By Craig J. Corsini
One can describe them any way one likes. The most polite may be “artificial topography,” but I prefer “armpits of retail,” “land tumors,” “commercial biowaste” or “bacterial infections upon the landscape.” I am speaking of shopping malls.
The North Bay is blessed with more than its share: In Marin, there are Strawberry Village, The Village, Town Center, Montecito Center, Northgate, Vintage Oaks, Pacheco Plaza, Hamilton Marketplace, Gateway Center, Marin Country Mart, Red Hill, Bon Air and more.
To the north, there are the Petaluma and Napa Outlets, Coddingtown, Montgomery Village, Vineyard, Sonoma Marketplace, River Park, Silverado Plaza and University Square, to name just a few. The nice thing about Sonoma and Napa is that those counties don’t seem to have purposely and permanently crippled their downtowns in the same ways Marin has, because of the enduring appeal of human scale villages such as Sebastopol, Cotati, Sonoma town, Healdsburg, Saint Helena and Calistoga. The tourist attractions around wine seem to help.
If I have missed naming any great malls, a Patagonia pullover pox upon me.
Shopping, as Clifford Odets wrote, is America’s chronic disease. Malls, as Joan Didion wrote, are pyramids to the Boom years, by which I think she meant the 1950s, the last decade truly beloved by Americans who are willing to overlook lynchings, red-lining, segregated public schools, massive scale environmental degradation and political witchhunts.

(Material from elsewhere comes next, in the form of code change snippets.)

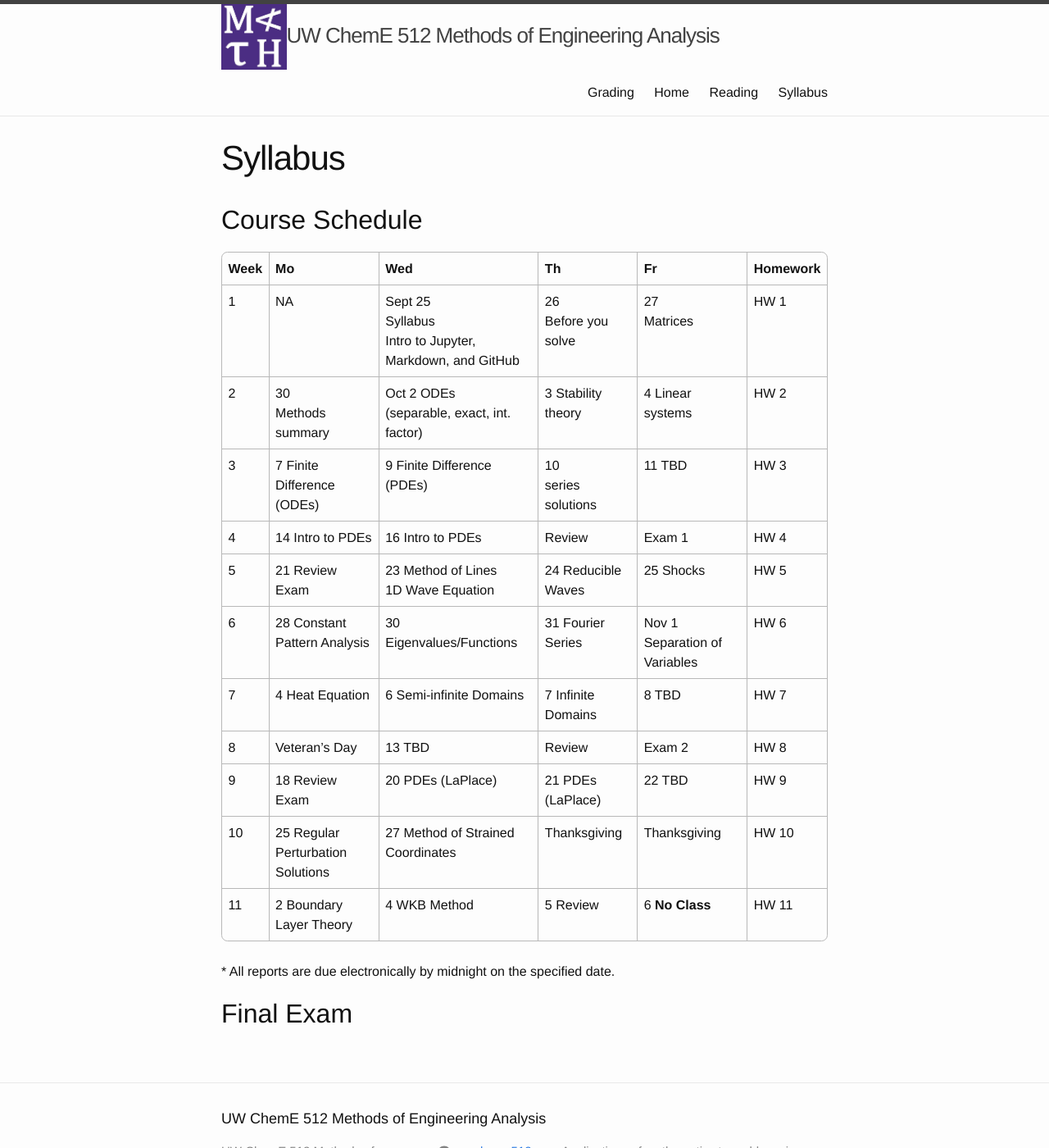
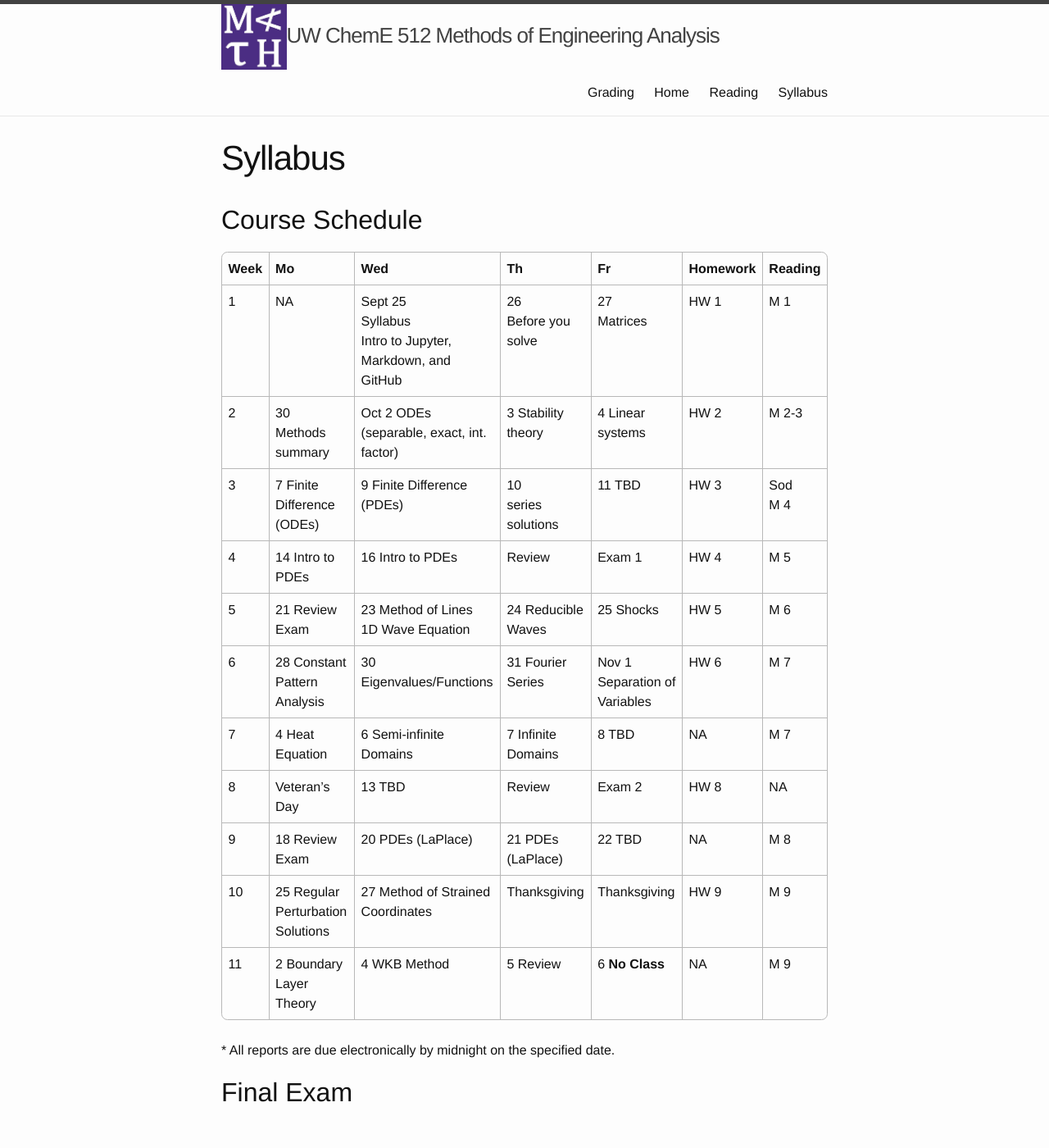
Before and after one commit to uw-cheme485/uw-cheme485.github.io, a Jekyll site: the page built from syllabus.md, in a window 1280 px wide and 1400 px high. Shown: the whole window at 82% size. Built offline with Jekyll 4.4.1, drawn with Linux system fonts in a browser that asks for light colours.

Commit message:
Updated homeworks and reading on syllabus (edit later)

```diff
--- a/syllabus.md
+++ b/syllabus.md
@@ -6,19 +6,19 @@ collection: main
 
 ## Course Schedule
 
-| Week | Mo     | Wed    | Th     | Fr     | Homework |
-| ---- | ------------- | ------------- | ------------- | ------------- | ------------ |
-| 1    | NA            | Sept 25 <br> Syllabus <br> Intro to Jupyter, <br> Markdown, and GitHub      | 26 <br> Before you solve | 27 <br> Matrices | HW 1 |
-| 2    | 30 <br> Methods summary | Oct 2 ODEs <br> (separable, exact, int. factor) | 3 Stability theory  | 4 Linear systems | HW 2 |
-| 3    | 7 Finite Difference <br> (ODEs) | 9 Finite Difference <br> (PDEs) | 10 <br> series solutions | 11 TBD | HW 3 |
-| 4    | 14 Intro to PDEs | 16 Intro to PDEs | Review      | Exam 1       | HW 4 |
-| 5    | 21 Review Exam | 23 Method of Lines <br> 1D Wave Equation | 24 Reducible Waves | 25 Shocks | HW 5 |
-| 6    | 28 Constant Pattern Analysis | 30 Eigenvalues/Functions | 31 Fourier Series | Nov 1 Separation of Variables | HW 6 |
-| 7    | 4 Heat Equation | 6 Semi-infinite Domains | 7 Infinite Domains | 8 TBD      | HW 7 |
-| 8    | Veteran's Day       | 13 TBD      | Review       | Exam 2       | HW 8 |
-| 9    | 18 Review Exam | 20 PDEs (LaPlace) | 21 PDEs (LaPlace) | 22 TBD      | HW 9 |
-| 10   | 25 Regular Perturbation Solutions | 27 Method of Strained Coordinates | Thanksgiving | Thanksgiving | HW 10 |
-| 11   | 2 Boundary Layer Theory | 4 WKB Method | 5 Review | 6 **No Class** | HW 11 |
+| Week | Mo     | Wed    | Th     | Fr     | Homework | Reading |
+| ---- | ------------- | ------------- | ------------- | ------------- | ------------ | ------ |
+| 1    | NA            | Sept 25 <br> Syllabus <br> Intro to Jupyter, <br> Markdown, and GitHub      | 26 <br> Before you solve | 27 <br> Matrices | HW 1 | M 1 |
+| 2    | 30 <br> Methods summary | Oct 2 ODEs <br> (separable, exact, int. factor) | 3 Stability theory  | 4 Linear systems | HW 2 | M 2-3 |
+| 3    | 7 Finite Difference <br> (ODEs) | 9 Finite Difference <br> (PDEs) | 10 <br> series solutions | 11 TBD | HW 3 | Sod <br> M 4 |
+| 4    | 14 Intro to PDEs | 16 Intro to PDEs | Review      | Exam 1       | HW 4 | M 5 |
+| 5    | 21 Review Exam | 23 Method of Lines <br> 1D Wave Equation | 24 Reducible Waves | 25 Shocks | HW 5 | M 6 |
+| 6    | 28 Constant Pattern Analysis | 30 Eigenvalues/Functions | 31 Fourier Series | Nov 1 Separation of Variables | HW 6 | M 7 |
+| 7    | 4 Heat Equation | 6 Semi-infinite Domains | 7 Infinite Domains | 8 TBD      | NA | M 7 |
+| 8    | Veteran's Day       | 13 TBD      | Review       | Exam 2       | HW 8 | NA |
+| 9    | 18 Review Exam | 20 PDEs (LaPlace) | 21 PDEs (LaPlace) | 22 TBD      | NA  | M 8 |
+| 10   | 25 Regular Perturbation Solutions | 27 Method of Strained Coordinates | Thanksgiving | Thanksgiving | HW 9 | M 9 |
+| 11   | 2 Boundary Layer Theory | 4 WKB Method | 5 Review | 6 **No Class** | NA | M 9 |
 
 \* All reports are due electronically by midnight on the specified date.
 
```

Malls are inevitably associated with that other pathologically destructive modern invention, the automobile, which has inflicted another emptier than empty blight on the landscape, the parking lot. When there is a big multi-level parking lot next to a mall, such as the one at Stanford Shopping Center, one has the full Monty of cancerous land use, a peerless example of 21st century fake mobility.
Malls are the pestilent McKinseys of commercial property, not unlike the hooker who is compelled to warn her ugly client, “Not on the first date.” One doesn’t go to a mall to feel alive; one goes there to feel hideous, powerless and dead. The medical equivalent of a mall is valium. When I find myself in a mall, which is pretty rare, I feel the same as I do in an airport: like a cow.
Malls have killed downtown America, for good. Anybody who lived in Marin in 1955 will recall the cultural jewel that was Fourth Street in San Rafael. The entire county population at that time used Fourth Street as its shopping destination. If Fourth Street didn’t have it, one didn’t need it. Now? Not so much.
It wouldn’t bother me if we lost a couple or more of these playgrounds with parking. Enough already.
Craig J. Corsini of San Rafael is a writer, grandfather and “a hell of a cook.”